- Comments (4)
Nutrition Facts Panels (aka “food labels”) are getting a much-deserved makeover. According to the Food and Drug Administration (FDA), efforts will be made to upgrade the 20-year-old format found on current food packaging.
The FDA reports that increasing numbers of consumers are paying attention to nutrition facts, the information that shoppers can eyeball on bags or boxes before deciding to add it to their carts — or not. But along with increased interest in the information have come complaints that the numbers, percentages and gram values provided are confusing.
Most nutrition professionals think an upgrade is long overdue. Better explained serving sizes, more conspicuous caloric values, and clearer descriptions of added sugar content are a few of the components experts have said they would like to see changed. Ditching gram values and the “calories from fat” information are also hot topics.
The FDA has reportedly submitted a proposal for changes to the White House, but what the new labels will look like and exactly when they will hit the market is unclear.
Dana Angelo White, MS, RD, ATC, is a registered dietitian, certified athletic trainer and owner of Dana White Nutrition, Inc., which specializes in culinary and sports nutrition.
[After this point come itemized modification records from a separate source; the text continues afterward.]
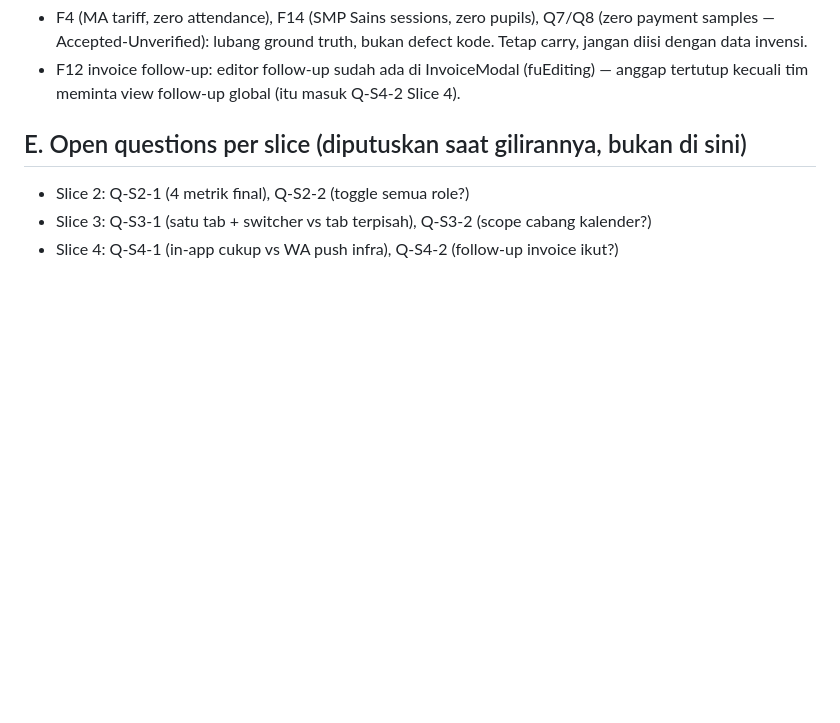
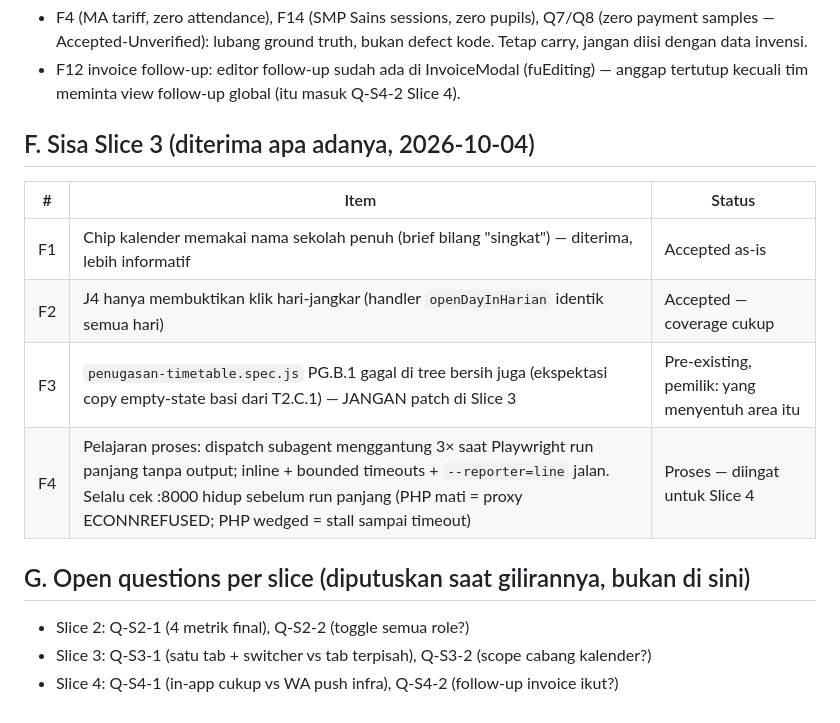
Before and after one commit to AFTERSCHOLA/KEUANGAN, a Markdown page: docs/DEFERRED_ITEMS.md, the part around the change. Rendered like a GitHub page; blank space fills up the shorter version.

Commit message:
docs: Slice 3 leftovers + process lessons to deferred ledger
F1-F4: accepted minors, pre-existing PG.B.1, subagent-hang lesson.

```diff
--- a/docs/DEFERRED_ITEMS.md
+++ b/docs/DEFERRED_ITEMS.md
@@ -31,7 +31,16 @@
 - F4 (MA tariff, zero attendance), F14 (SMP Sains sessions, zero pupils), Q7/Q8 (zero payment samples — Accepted-Unverified): lubang ground truth, bukan defect kode. Tetap carry, jangan diisi dengan data invensi.
 - F12 invoice follow-up: editor follow-up sudah ada di InvoiceModal (fuEditing) — anggap tertutup kecuali tim meminta view follow-up global (itu masuk Q-S4-2 Slice 4).
 
-## E. Open questions per slice (diputuskan saat gilirannya, bukan di sini)
+## F. Sisa Slice 3 (diterima apa adanya, 2026-10-04)
+
+| # | Item | Status |
+|---|------|--------|
+| F1 | Chip kalender memakai nama sekolah penuh (brief bilang "singkat") — diterima, lebih informatif | Accepted as-is |
+| F2 | J4 hanya membuktikan klik hari-jangkar (handler `openDayInHarian` identik semua hari) | Accepted — coverage cukup |
+| F3 | `penugasan-timetable.spec.js` PG.B.1 gagal di tree bersih juga (ekspektasi copy empty-state basi dari T2.C.1) — JANGAN patch di Slice 3 | Pre-existing, pemilik: yang menyentuh area itu |
+| F4 | Pelajaran proses: dispatch subagent menggantung 3× saat Playwright run panjang tanpa output; inline + bounded timeouts + `--reporter=line` jalan. Selalu cek :8000 hidup sebelum run panjang (PHP mati = proxy ECONNREFUSED; PHP wedged = stall sampai timeout) | Proses — diingat untuk Slice 4 |
+
+## G. Open questions per slice (diputuskan saat gilirannya, bukan di sini)
 
 - Slice 2: Q-S2-1 (4 metrik final), Q-S2-2 (toggle semua role?)
 - Slice 3: Q-S3-1 (satu tab + switcher vs tab terpisah), Q-S3-2 (scope cabang kalender?)
```
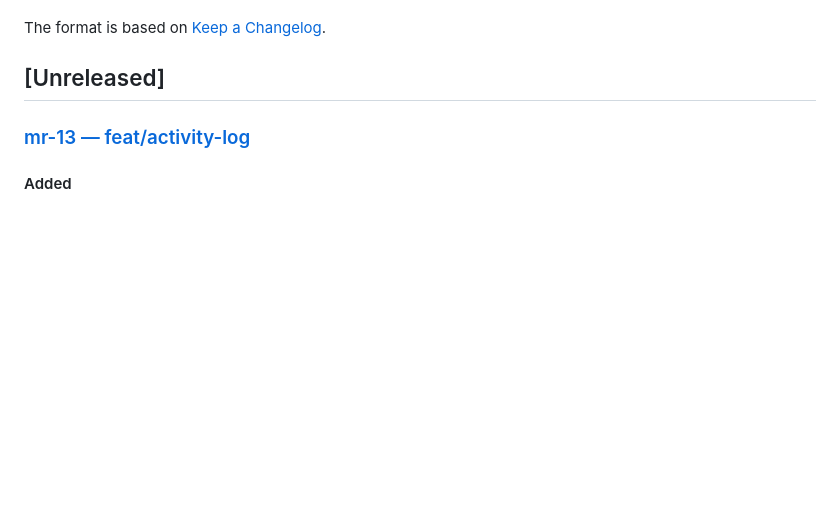
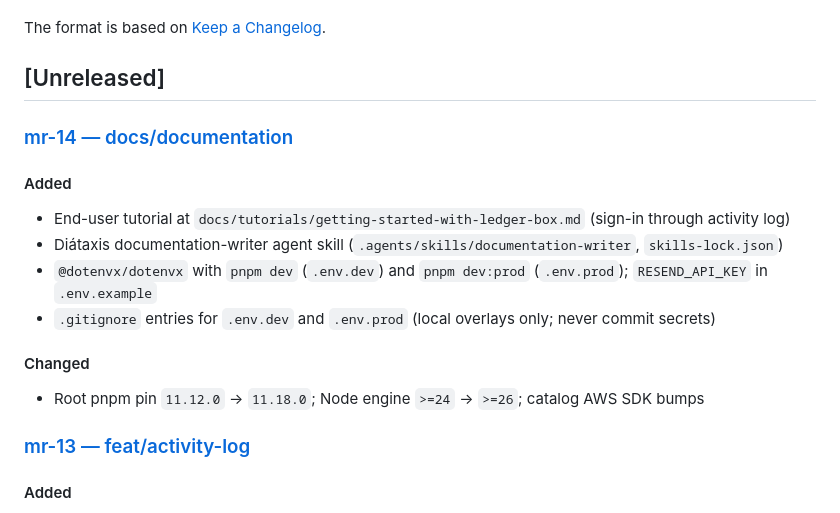
Before and after one commit to vhnam/ledger-box, a Markdown page: CHANGELOG.md, the part around the change. GitHub-like rendering; blank space fills up the shorter version.

Commit message:
docs: add mr-14 changelog
Co-authored-by: Cursor <cursoragent@cursor.com>

```diff
--- a/CHANGELOG.md
+++ b/CHANGELOG.md
@@ -5,6 +5,19 @@ All notable changes to this project will be documented in this file.
 The format is based on [Keep a Changelog](https://keepachangelog.com/en/1.1.0/).
 
 ## [Unreleased]
+
+### [mr-14 — docs/documentation](docs/changelogs/mr-14-getting-started-tutorial.md)
+
+#### Added
+
+- End-user tutorial at `docs/tutorials/getting-started-with-ledger-box.md` (sign-in through activity log)
+- Diátaxis documentation-writer agent skill (`.agents/skills/documentation-writer`, `skills-lock.json`)
+- `@dotenvx/dotenvx` with `pnpm dev` (`.env.dev`) and `pnpm dev:prod` (`.env.prod`); `RESEND_API_KEY` in `.env.example`
+- `.gitignore` entries for `.env.dev` and `.env.prod` (local overlays only; never commit secrets)
+
+#### Changed
+
+- Root pnpm pin `11.12.0` → `11.18.0`; Node engine `>=24` → `>=26`; catalog AWS SDK bumps
 
 ### [mr-13 — feat/activity-log](docs/changelogs/mr-13-wallet-activity-log.md)
 
```
Also changed, not shown: docs/changelogs/mr-14-getting-started-tutorial.md (added, +52 -0 lines).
See Dana’s full bio »
In this week’s news: Bean buffs have reason to rejoice; “plant-based protein” shapes up to be the other white meat; and vitamin D is back in the spotlight (make that the sunlight). Bring On the Three-Bean Salad Just one serving a day of beans, peas, chickpeas or lentils appears to reduce “bad” cholesterol, a review ofRead more